Mexicans sometimes feel caught in the middle of the chilled relationship between communist Cuba and the United States. Mexican border states in particular are economically linked to their northern neighbor, for better or worse. At the same time, many Mexicans privately respect Cuba for standing up to the United States. You can read the original story I wrote about the Havana-Tijuana sister city relationship here.

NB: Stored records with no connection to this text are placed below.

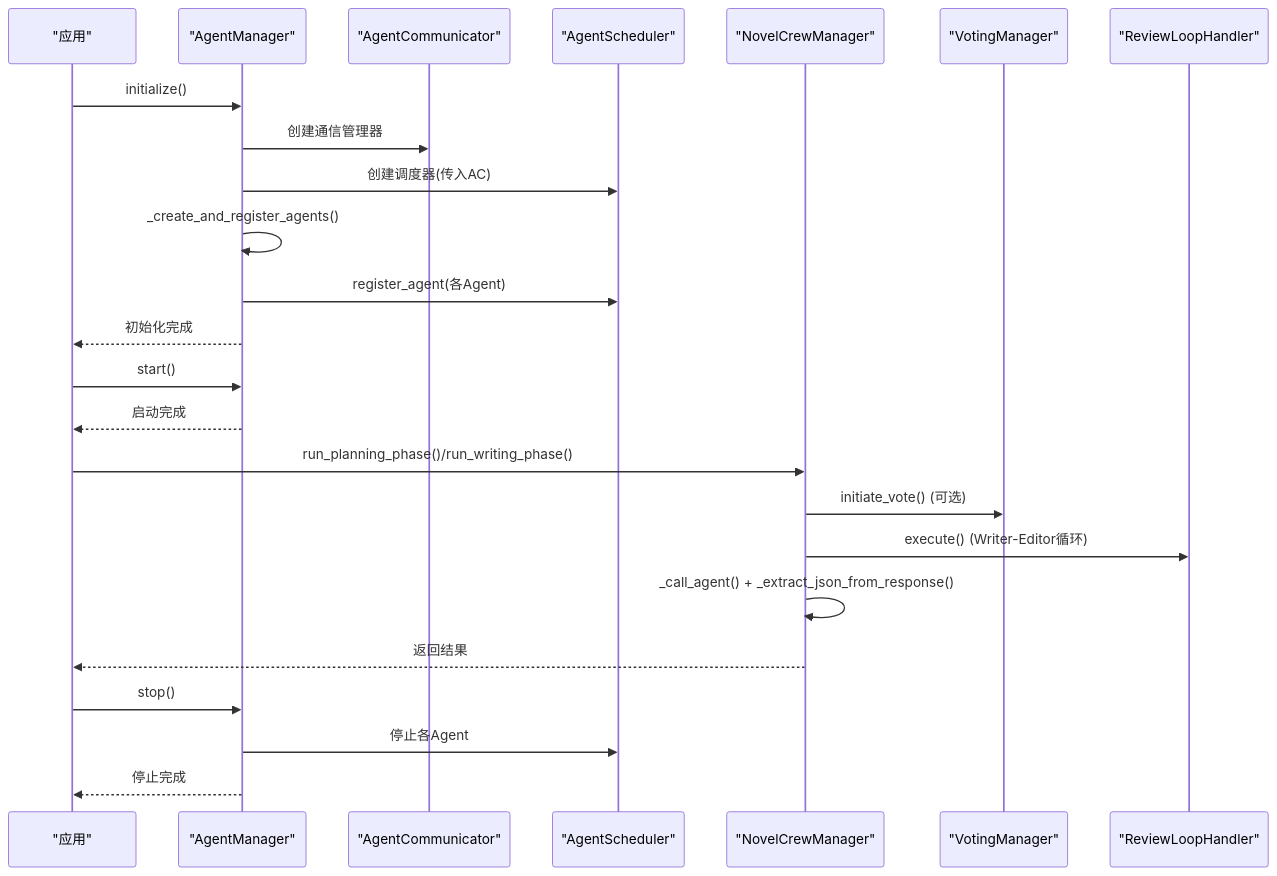
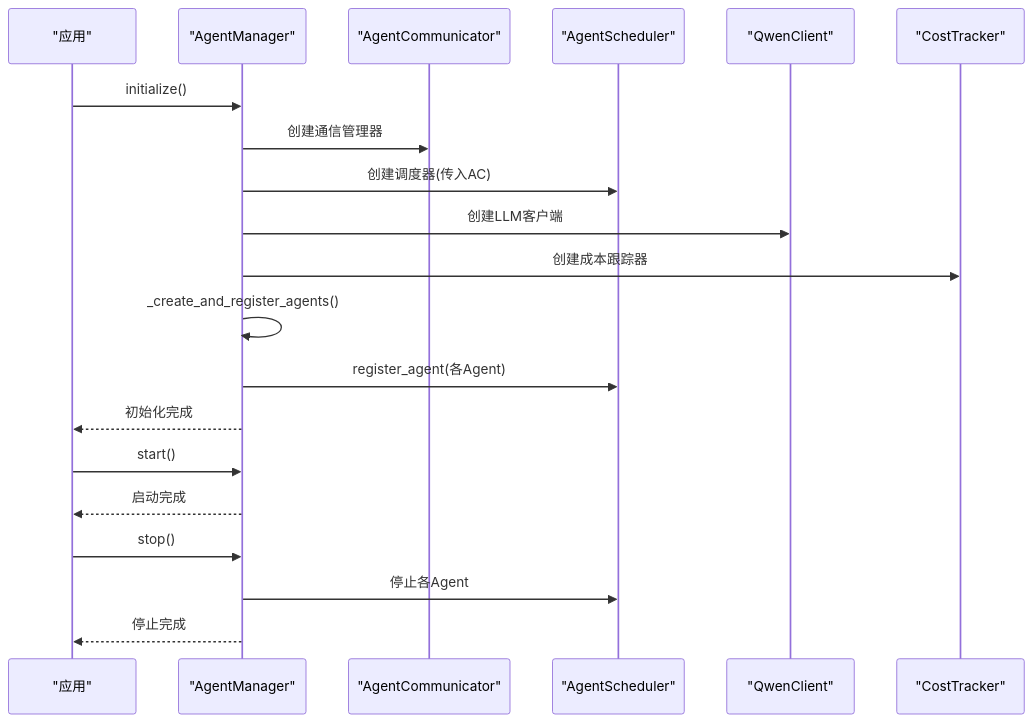
One commit to xfbyxq/ai-novel-system changed the second of 9 diagrams in .qoder/repowiki/zh/content/AI智能体系统/Agent管理器核心.md. Above: the diagram before and after it, drawn with Mermaid. The commit also changed other lines of this file and 38 other files, not shown here.

````diff
--- a/.qoder/repowiki/zh/content/AI智能体系统/Agent管理器核心.md
+++ b/.qoder/repowiki/zh/content/AI智能体系统/Agent管理器核心.md
@@ -207,26 +141,22 @@
 ```mermaid
 sequenceDiagram
 participant App as "应用"
 participant AM as "AgentManager"
 participant AC as "AgentCommunicator"
 participant AS as "AgentScheduler"
-participant CM as "NovelCrewManager"
-participant VM as "VotingManager"
-participant RL as "ReviewLoopHandler"
+participant QC as "QwenClient"
+participant CT as "CostTracker"
 App->>AM : initialize()
 AM->>AC : 创建通信管理器
 AM->>AS : 创建调度器(传入AC)
+AM->>QC : 创建LLM客户端
+AM->>CT : 创建成本跟踪器
 AM->>AM : _create_and_register_agents()
 AM->>AS : register_agent(各Agent)
 AM-->>App : 初始化完成
 App->>AM : start()
 AM-->>App : 启动完成
-App->>CM : run_planning_phase()/run_writing_phase()
-CM->>VM : initiate_vote() (可选)
-CM->>RL : execute() (Writer-Editor循环)
-CM->>CM : _call_agent() + _extract_json_from_response()
-CM-->>App : 返回结果
 App->>AM : stop()
 AM->>AS : 停止各Agent
 AM-->>App : 停止完成
 ```
````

Directions: The restaurant is not in the main dining section of Tijuana. If you are going by car from Avenida Revolucion, you would go to the end of Revo where it curves left and becomes Blvd. Agua Caliente. Continue through Agua Caliente (as it becomes Blvd. Diaz Ordaz) about 10-15 minutes, passing the large hotel towers on your right. Look for the Geo municipal auditorium on your right. You will turn left at that intersection onto Blvd. Las Americas. Pass the railroad tracks and continue about two blocks. Look for the Cuban flag logo on your right. Restaurant is open 10 a.m. to 8 p.m. Monday through Saturday at #218 Blvd. Las Americas.
Photos: (top) Cuban chef Pedro Valdes Montero fries up some plantains.
(bottom) Guests dine on traditional Cuban food at Sabor y Son.